An interview with Tim Ferriss

Tim Ferriss (his twitter and his blog) is the author of the successful book series The 4-Hour x, where x is Workweek, Body, or Chef. He's also and investor in and adviser to startups. This interview is from 2011 and it's one of the more relaxed interviews - Tim Ferriss and Kevin Rose are friends and have filmed themselves before in the Random Show.

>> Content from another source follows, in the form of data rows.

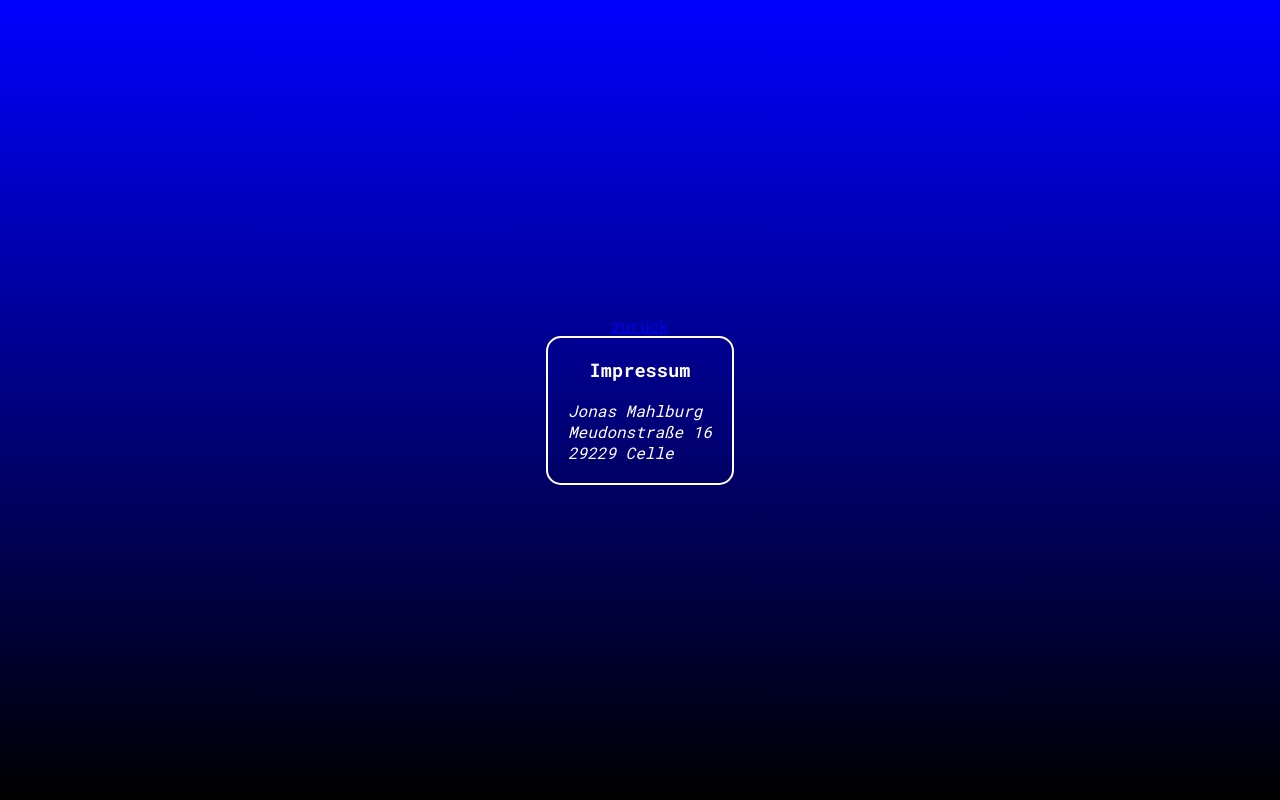
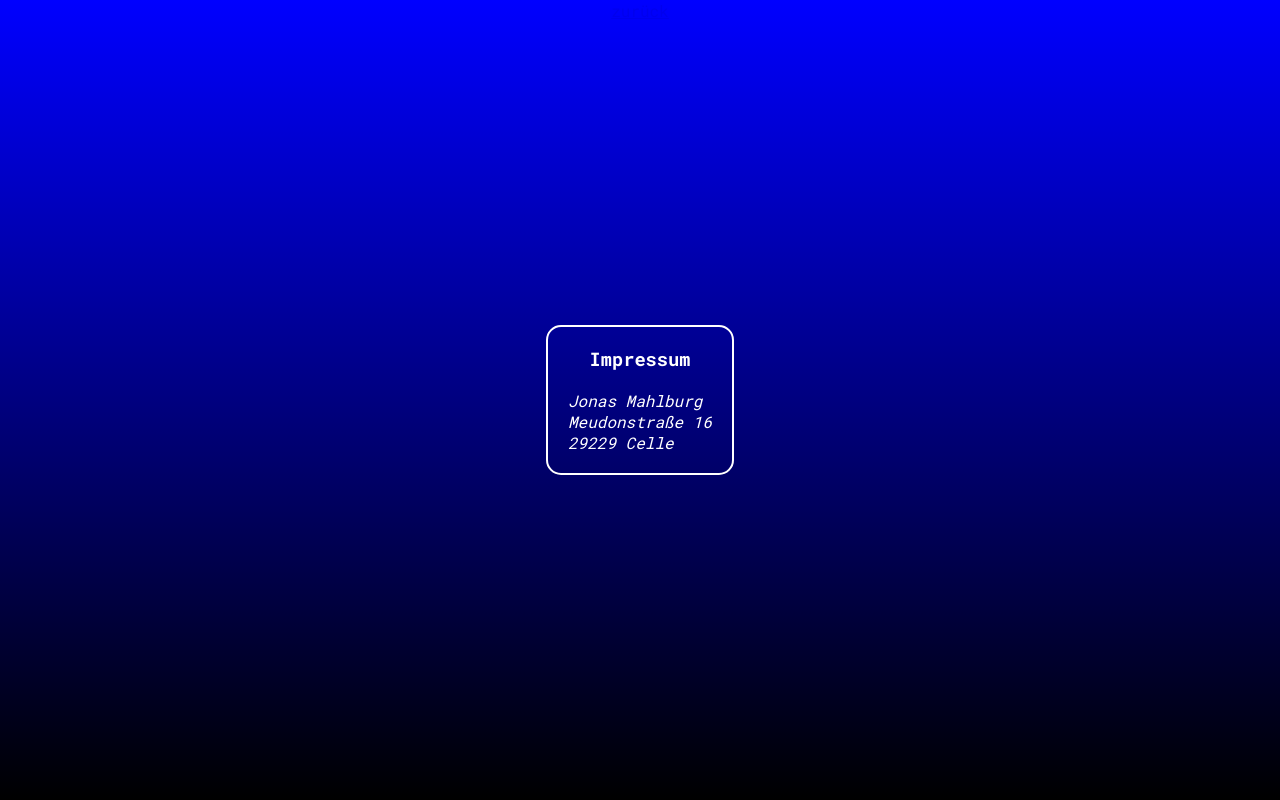
Before and after one commit to JonasMahlburg/Restaurant_Finder_Web, a plain HTML site: page imprint.html in a window 1280 px wide. Drawn offline with Linux system fonts and the light colour scheme.

Commit message:
fix: issus fixed in imprint

```diff
--- a/imprint.css
+++ b/imprint.css
@@ -17,7 +17,10 @@ body{
 
 header{
     display: flex;
+    justify-content: flex-start;
     align-items: start;
+    position: absolute;
+    top: 0;
 }
 
 .imprintClass{
```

Lessons learned
  • The entrepreneur Elon Musk (will be featured in a future Foundation interview) said, "If you could explain the why of things then that makes a huge difference to peoples motivation." This was a lesson a young Tim Ferriss learned when he refused to learn the alphabet because he didn't understand why he needed it. But his teacher explained why and Tim Ferriss became an alphabet expert.
  • Tim Ferriss really knows how to sell and he learned how to sell by working for a company as a sales guy. 
  • A common misconception about Tim Ferriss is that he doesn't want to work more than 4 hour each week, but the book The 4-Hour Workweek is a book about productivity. The idea is that you will become 10 times as productive as you were before you read the book (and didn't apply any of the techniques from the book).
  • Most entrepreneurs spend 100 percent of their time on the product and 0 percent of their time on marketing the product, and as a result they will probably fail. Tim Ferriss spends 80 percent of his time on the product and 20 percent of his time on marketing the product. (Read more: Tim Ferriss On How To Growth Hack A Book)
  • If you want to become a better writer, Tim Ferriss recommended the books On Writing Well, Simple and Direct, and Bird by Bird.
  • The 10 000 people rule. Try to write an article or book for 10 000 people. Never write an article and expect that everyone will like it - write for those 10 000 who will like it. If these 10 000 people like what you have written, they will spread it to 1 million people.
  • People are people and you have to accept it and adopt to it. Tim Ferriss had a chapter in his book on "breath holding," and despite the fact that he clearly wrote that it was dangerous, people didn't listen to him and got almost killed. I guess it can be translated to your startup that if people can mess something up - they will mess it up.
  • Life is short - so don't forget your family by focusing all your time on your company. Tim Ferriss uses Saturdays to regain perspective by not using any computer and he doesn't have email on his iPhone.  

More articles in the same series: Lessons learned from the Foundation interviews